Task goal: Among the records below, find each line bearing the word "width" and copy it.

Source data:
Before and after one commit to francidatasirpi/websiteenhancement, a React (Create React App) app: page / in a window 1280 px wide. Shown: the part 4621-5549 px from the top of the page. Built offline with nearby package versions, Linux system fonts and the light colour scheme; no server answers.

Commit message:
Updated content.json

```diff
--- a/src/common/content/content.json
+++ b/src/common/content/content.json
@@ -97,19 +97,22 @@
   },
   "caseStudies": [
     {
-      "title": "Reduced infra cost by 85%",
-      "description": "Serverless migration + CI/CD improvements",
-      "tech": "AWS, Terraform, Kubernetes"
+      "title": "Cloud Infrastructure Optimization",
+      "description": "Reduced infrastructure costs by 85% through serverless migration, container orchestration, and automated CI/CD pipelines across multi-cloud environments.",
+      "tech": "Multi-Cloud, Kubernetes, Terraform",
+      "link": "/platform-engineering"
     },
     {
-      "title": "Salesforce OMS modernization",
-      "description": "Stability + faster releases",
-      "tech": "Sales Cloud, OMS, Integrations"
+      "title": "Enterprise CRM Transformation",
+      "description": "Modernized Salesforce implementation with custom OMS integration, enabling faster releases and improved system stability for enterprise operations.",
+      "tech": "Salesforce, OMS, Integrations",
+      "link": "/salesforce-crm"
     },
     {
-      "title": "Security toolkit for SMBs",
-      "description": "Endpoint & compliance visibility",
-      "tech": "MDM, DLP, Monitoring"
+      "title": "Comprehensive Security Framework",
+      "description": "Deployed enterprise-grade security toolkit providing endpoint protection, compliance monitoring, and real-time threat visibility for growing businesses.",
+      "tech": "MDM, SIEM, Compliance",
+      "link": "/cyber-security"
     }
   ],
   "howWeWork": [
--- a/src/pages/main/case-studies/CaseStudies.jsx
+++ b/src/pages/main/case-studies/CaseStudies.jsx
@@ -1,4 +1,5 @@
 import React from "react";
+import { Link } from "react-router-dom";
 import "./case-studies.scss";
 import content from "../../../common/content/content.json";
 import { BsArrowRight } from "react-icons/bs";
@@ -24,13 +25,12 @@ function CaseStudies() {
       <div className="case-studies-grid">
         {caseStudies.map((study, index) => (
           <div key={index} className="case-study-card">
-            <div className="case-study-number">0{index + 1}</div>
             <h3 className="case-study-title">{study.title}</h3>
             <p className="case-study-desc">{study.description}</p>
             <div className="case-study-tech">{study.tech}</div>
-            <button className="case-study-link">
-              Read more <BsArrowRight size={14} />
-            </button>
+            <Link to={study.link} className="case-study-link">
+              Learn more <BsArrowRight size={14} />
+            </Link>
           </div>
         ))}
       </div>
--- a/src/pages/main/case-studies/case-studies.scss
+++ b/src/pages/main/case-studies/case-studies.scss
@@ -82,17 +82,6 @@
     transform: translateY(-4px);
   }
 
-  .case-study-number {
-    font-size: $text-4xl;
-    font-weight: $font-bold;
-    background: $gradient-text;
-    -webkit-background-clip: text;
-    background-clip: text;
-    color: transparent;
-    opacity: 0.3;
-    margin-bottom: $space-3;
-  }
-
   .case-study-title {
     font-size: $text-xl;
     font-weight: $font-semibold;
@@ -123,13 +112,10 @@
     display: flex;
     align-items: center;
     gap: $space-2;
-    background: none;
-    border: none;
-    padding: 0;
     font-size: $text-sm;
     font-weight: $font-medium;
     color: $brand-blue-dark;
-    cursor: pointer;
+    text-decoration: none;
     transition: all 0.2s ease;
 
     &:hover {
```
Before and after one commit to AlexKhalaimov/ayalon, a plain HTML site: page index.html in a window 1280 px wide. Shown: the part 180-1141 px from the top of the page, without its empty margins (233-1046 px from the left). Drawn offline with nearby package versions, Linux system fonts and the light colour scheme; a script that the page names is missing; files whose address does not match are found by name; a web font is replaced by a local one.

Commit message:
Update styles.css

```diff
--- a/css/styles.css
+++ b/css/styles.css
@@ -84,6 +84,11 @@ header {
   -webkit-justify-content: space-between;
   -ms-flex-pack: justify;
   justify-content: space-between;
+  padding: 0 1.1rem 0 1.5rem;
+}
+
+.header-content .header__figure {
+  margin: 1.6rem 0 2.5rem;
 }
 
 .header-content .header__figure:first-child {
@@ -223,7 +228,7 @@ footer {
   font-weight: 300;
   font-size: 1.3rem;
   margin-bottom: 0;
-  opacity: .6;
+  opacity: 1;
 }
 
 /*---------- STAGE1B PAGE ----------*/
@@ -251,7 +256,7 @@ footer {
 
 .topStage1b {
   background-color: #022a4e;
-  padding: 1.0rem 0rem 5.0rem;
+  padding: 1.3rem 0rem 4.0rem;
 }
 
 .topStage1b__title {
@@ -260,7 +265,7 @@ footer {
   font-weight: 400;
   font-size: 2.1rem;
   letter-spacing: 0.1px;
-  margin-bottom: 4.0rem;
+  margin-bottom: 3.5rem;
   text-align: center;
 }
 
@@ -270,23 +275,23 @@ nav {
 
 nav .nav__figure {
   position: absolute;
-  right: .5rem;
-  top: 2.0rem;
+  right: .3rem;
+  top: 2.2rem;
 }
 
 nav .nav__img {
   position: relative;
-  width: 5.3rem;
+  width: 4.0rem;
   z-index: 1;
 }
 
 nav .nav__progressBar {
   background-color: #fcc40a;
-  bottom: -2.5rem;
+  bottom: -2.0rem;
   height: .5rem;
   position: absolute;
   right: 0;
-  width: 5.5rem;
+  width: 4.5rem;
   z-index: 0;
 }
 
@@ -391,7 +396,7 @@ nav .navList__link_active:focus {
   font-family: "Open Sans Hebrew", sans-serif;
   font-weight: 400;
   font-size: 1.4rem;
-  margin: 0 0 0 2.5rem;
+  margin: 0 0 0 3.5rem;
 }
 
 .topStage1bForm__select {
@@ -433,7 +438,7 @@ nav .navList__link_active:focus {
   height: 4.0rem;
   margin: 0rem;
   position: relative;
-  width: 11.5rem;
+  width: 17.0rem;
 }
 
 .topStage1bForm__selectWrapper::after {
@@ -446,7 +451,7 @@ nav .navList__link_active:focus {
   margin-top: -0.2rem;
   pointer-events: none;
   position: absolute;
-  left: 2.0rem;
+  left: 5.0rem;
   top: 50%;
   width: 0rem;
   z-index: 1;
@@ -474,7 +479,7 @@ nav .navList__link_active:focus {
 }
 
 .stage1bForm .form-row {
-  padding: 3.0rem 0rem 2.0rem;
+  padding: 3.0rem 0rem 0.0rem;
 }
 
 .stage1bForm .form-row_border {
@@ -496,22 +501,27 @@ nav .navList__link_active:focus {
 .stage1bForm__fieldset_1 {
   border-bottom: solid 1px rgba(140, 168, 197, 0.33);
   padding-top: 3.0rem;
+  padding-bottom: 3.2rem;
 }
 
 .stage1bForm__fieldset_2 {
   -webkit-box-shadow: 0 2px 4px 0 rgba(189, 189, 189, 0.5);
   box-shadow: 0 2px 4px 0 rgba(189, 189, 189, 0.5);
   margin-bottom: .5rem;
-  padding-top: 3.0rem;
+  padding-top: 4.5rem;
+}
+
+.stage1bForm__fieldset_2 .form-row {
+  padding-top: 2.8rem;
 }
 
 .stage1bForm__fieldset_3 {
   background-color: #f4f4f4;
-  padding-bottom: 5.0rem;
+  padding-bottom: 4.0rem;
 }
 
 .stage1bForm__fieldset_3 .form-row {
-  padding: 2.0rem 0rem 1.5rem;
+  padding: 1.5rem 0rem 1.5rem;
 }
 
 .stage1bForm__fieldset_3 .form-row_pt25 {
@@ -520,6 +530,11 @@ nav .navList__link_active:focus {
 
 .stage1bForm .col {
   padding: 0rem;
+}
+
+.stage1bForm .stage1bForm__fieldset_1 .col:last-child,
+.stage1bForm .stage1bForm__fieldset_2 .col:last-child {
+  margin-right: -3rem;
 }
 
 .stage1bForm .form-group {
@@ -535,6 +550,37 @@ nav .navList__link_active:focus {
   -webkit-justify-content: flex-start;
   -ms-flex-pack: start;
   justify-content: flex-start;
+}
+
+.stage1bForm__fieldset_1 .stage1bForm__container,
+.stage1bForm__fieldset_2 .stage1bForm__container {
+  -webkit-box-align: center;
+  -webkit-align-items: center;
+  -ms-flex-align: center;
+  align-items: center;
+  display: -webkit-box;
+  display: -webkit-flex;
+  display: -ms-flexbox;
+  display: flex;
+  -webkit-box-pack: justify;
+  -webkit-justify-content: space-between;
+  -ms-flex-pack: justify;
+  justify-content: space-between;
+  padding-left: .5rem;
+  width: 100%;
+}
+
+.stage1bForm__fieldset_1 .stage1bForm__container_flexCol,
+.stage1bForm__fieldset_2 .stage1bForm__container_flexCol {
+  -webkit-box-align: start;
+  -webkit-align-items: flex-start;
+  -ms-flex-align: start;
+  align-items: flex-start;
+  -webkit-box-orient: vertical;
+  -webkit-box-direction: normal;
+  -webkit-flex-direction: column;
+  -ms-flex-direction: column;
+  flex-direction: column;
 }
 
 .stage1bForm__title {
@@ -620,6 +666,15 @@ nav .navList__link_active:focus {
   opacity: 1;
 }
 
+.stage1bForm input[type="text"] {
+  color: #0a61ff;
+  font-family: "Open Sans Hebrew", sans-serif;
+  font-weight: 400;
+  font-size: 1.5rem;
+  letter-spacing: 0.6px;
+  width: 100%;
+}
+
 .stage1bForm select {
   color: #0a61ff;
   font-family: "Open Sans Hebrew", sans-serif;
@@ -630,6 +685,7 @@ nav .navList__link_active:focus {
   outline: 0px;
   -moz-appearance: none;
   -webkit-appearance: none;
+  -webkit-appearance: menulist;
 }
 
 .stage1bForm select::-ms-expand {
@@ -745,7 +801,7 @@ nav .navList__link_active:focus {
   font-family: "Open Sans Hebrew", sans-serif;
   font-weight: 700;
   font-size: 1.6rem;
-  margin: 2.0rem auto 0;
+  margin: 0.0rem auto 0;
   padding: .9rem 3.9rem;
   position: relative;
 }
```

Task output:
-  width: 5.3rem;
+  width: 4.0rem;
-  width: 5.5rem;
+  width: 4.5rem;
-  width: 11.5rem;
+  width: 17.0rem;
   width: 0rem;
+  width: 100%;
+  width: 100%;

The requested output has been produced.